No reasonable jury could find on this record that Liberty Lobby has proved prima facie that it is not anti-Semitic, nor could such a jury find that Jaroslovsky and The Journal said that it was with actual malice, there being no evidence of it at all, much less proof that is clear and convincing.
Liberty Lobby's "second cause of action" in Count II, based on the paragraph of Garment's column which merely reports that Liberty Lobby had sued The Journal for calling it anti-Semitic in the Jaroslovsky article, thereby "repeating" the libel, is, of course, extinguished by the demise of Count I. Even were it not, however, Liberty Lobby's argument (no contention being made that Garment incorrectly described its claim) succumbs to the absolute privilege accorded fair and accurate accounts of official reports and records. See Dowd v. Calabrese, 589 F. Supp. 1206, 1217 (D.D.C. 1984); Restatement (Second) of Torts, § 611 (1977).
The gravamen of Liberty Lobby's third through fifth "causes of action" is that the Garment column "was biased, untruthful, and unfair. . . [and] that her relationship with The National Review led to her decision to report upon the opening statements[,] and that her dislike and contempt for . . . Liberty Lobby was buttressed only by her own abysmal ignorance of the law and the facts." Plaintiff's Opposition to Defendants' Motion for Summary Judgment, at 17-18. On deposition Garment acknowledged that she attended and wrote about The National Review trial at the suggestion of counsel for the magazine. Her deposition further shows her to be a non-lawyer without any special knowledge of libel law.

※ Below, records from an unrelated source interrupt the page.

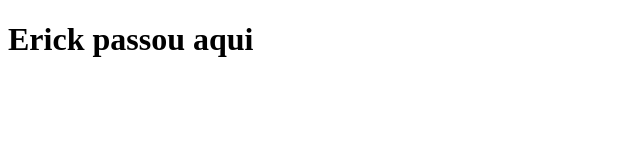
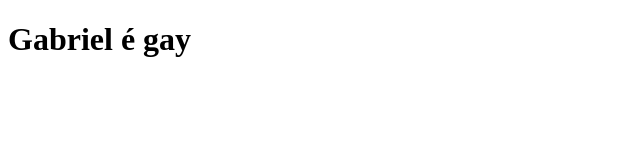
Before and after one commit to ErickSousa312/docker-ngnix, a plain HTML site: page index.html in a window 1280 px wide. Shown: the whole page, without its empty margins (0-640 px from the left). Drawn offline with Linux system fonts and the light colour scheme.

Commit message:
commit de teste

```diff
--- a/index.html
+++ b/index.html
@@ -8,6 +8,6 @@
     <title>Test Server</title>
 </head>
 <body>
- <h1>Erick passou aqui</h1>
+ <h1>Gabriel é gay</h1>
 </body>
 </html>
```
Also changed, not shown: DockerMongo.txt, 1 other file.
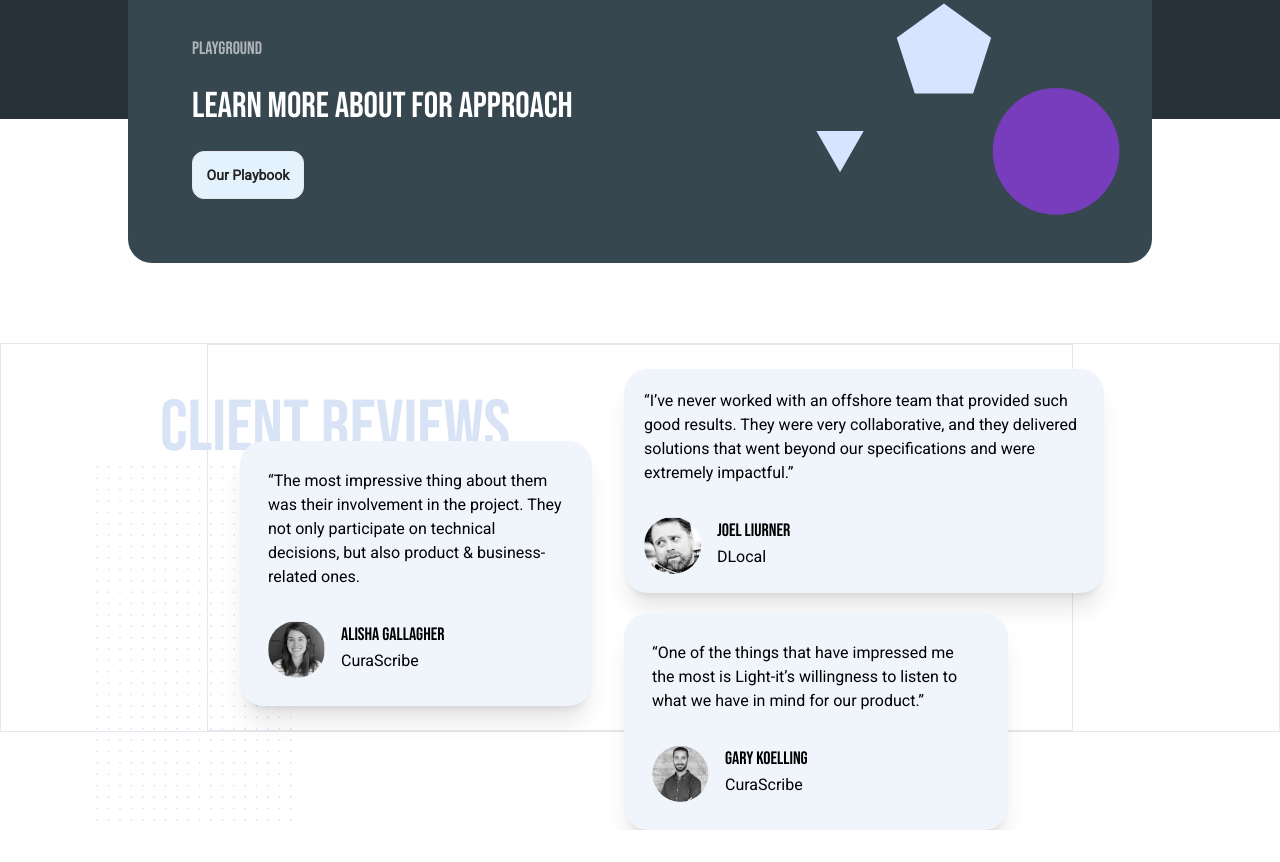
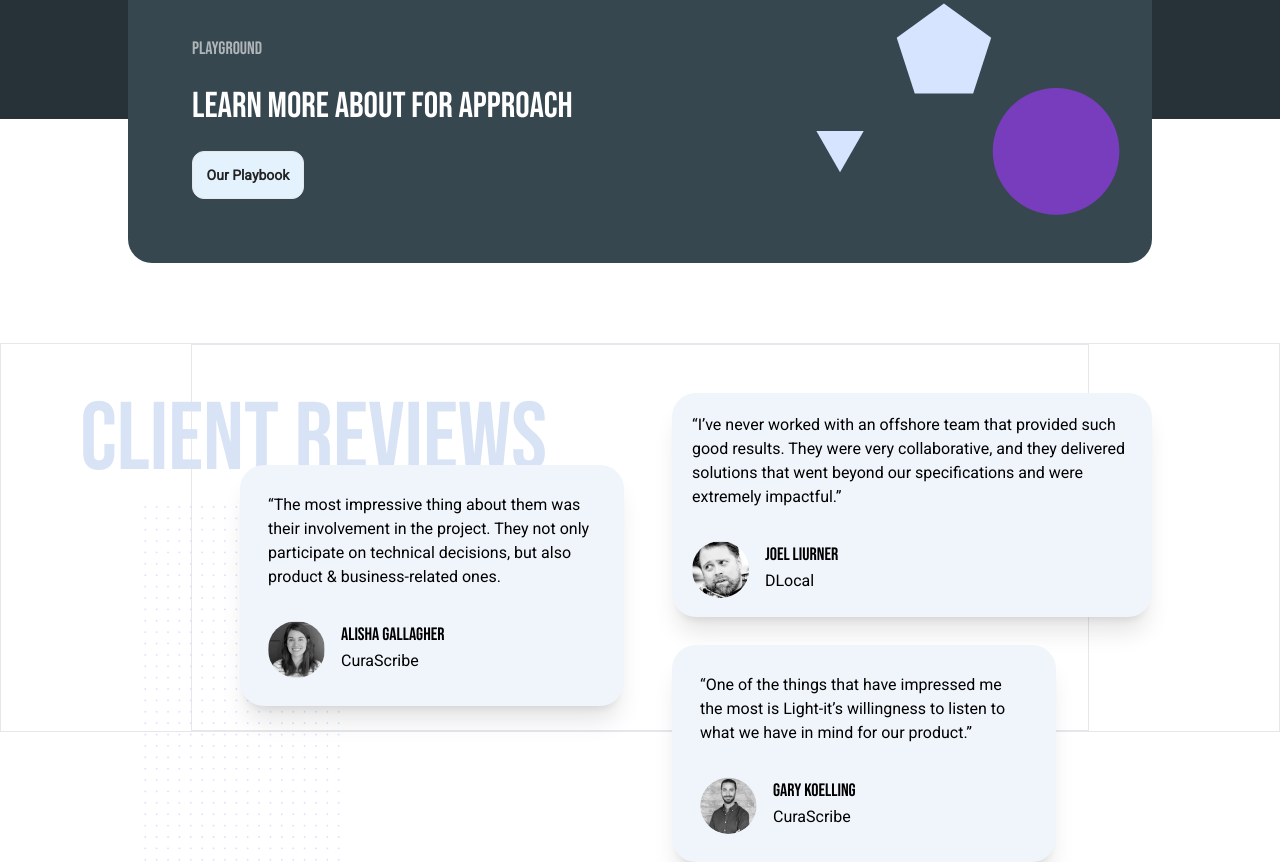
Before and after one commit to FixxooXD/Frontend-Project-1, a website: page index.html in a window 1280 px wide. Shown: the part 3915-4777 px from the top of the page. Before the commit the page ends 4745 px from the top, so only its background shows below. Drawn offline with Linux system fonts and the light colour scheme.

Commit message:
Working on responsiveness

```diff
--- a/index.html
+++ b/index.html
@@ -636,7 +636,7 @@
   <section  class="px-4 justify-between  border">
     <!-- <div class="border ml-auto mr-auto border"> -->
   <!-- mobile-view-clientReview-with-corousel-slideshow -->
-    <div class="mt-[5rem] lg:mt-[3rem] font-secondary text-6xl sm:text-7xl text-[#D8E3F5] lg:relative right-[4rem]">
+    <div class="mt-[5rem] lg:mt-[3rem] font-secondary text-6xl sm:text-7xl xl:text-8xl text-[#D8E3F5] lg:relative right-[4rem] xl:right-[8rem]">
       CLIENT <br class="lg:hidden"> REVIEWS
     </div>
   <!-- bg-[#E8EAF6] -->
@@ -689,11 +689,11 @@
       <img id="circle" class="absolute z-20 -left-[2rem]" src="assets/shapes/circle.svg" alt="">
     </div>
     <div>
-      <img class="absolute -left-[8rem]" src="assets/shapes/dot_grid.svg" alt="">
+      <img class="absolute -left-[4rem] top-[1rem]" src="assets/shapes/dot_grid.svg" alt="">
     </div>
 
     <div name="" class="-top-[1.5rem] flex">
-      <div id="First-client" class="bg-[#F0F4FB] flex flex-col p-7 w-[22rem] relative rounded-3xl shadow-xl z-40 relative -top-[1.5rem] left-[1rem]">
+      <div id="First-client" class="bg-[#F0F4FB] flex flex-col p-7 w-[24rem] relative rounded-3xl shadow-xl z-40 relative -top-[1.5rem] left-[1rem] xl:left-[2rem]">
         <p>“The most impressive thing about them was their involvement in the
           project. They not only participate on technical decisions, but also product & business-related
           ones. </p>
@@ -705,8 +705,9 @@
             </div>
           </div>
           </div>
+
            <!-- 2nd-Client -->
- <div id="First-client" class="bg-[#F0F4FB] flex flex-col p-5  w-[30rem] h-[14rem] rounded-3xl shadow-xl relative left-[3rem] -top-[6rem]" >
+ <div id="First-client" class="bg-[#F0F4FB] flex flex-col p-5  w-[30rem] h-[14rem] rounded-3xl shadow-xl relative left-[3rem] xl:left-[5rem] -top-[6rem]" >
   <p>
    “I’ve never worked with an offshore team that provided such good results. They were very
    collaborative, and they delivered solutions that went beyond our specifications and were
@@ -723,7 +724,7 @@
 
 
    <!-- 3rd-client -->
-   <div id="First-client" class="bg-[#F0F4FB] flex flex-col p-7 mt-5 w-[24rem] absolute rounded-3xl shadow-xl top-[8rem] left-[25rem]" >
+   <div id="First-client" class="bg-[#F0F4FB] flex flex-col p-7 mt-5 w-[24rem] absolute rounded-3xl shadow-xl top-[8rem] left-[27rem] lg:top-[8.5rem] xl:left-[29rem]" >
      <p>
        “One of the things that have impressed me the most is Light-it’s willingness to listen to what
        we have in mind for our product.”</p>
```
Also changed, not shown: src/output.css.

All that aside, however, the three disputed passages are simply descriptions of Garment's personal reactions to Liberty Lobby's attorney's opening statement, nothing more. Assuming, for the sake of argument alone, that Garment's account was fanciful, hyperbolic, vindictive, biased, legally mistaken, or all of the above, the First Amendment does not recognize either objective or subjective qualifications for voicing opinions without incurring liability. And these three passages are clearly protected opinion under Ollman. See 750 F.2d at 979.
First, the offending portions of all three passages contain statements as to which there can be no clear consensus as to meaning; they depend entirely upon the eye of the beholder and evoke no universal understanding. Second, few, if any, of these statements are objectively verifiable. Third, although written in the first and second person plural, the tenor of Garment's commentary is one of her own subjective impression of Lane's forensic demeanor and not an assertion that others have actually seen it as did she. And fourth, while it may not be conclusive, the placement of a column on a newspaper's editorial page - which is where Garment's column appeared - is some evidence that it was deemed by her editors to be opinion as well. See Ollman, 750 F.2d at 986-87.
For the foregoing reasons, therefore, it is, this 10th day of July, 1986,
ORDERED, that defendants' motions for summary judgment and judgment on the pleadings are granted, and the complaint is dismissed with prejudice.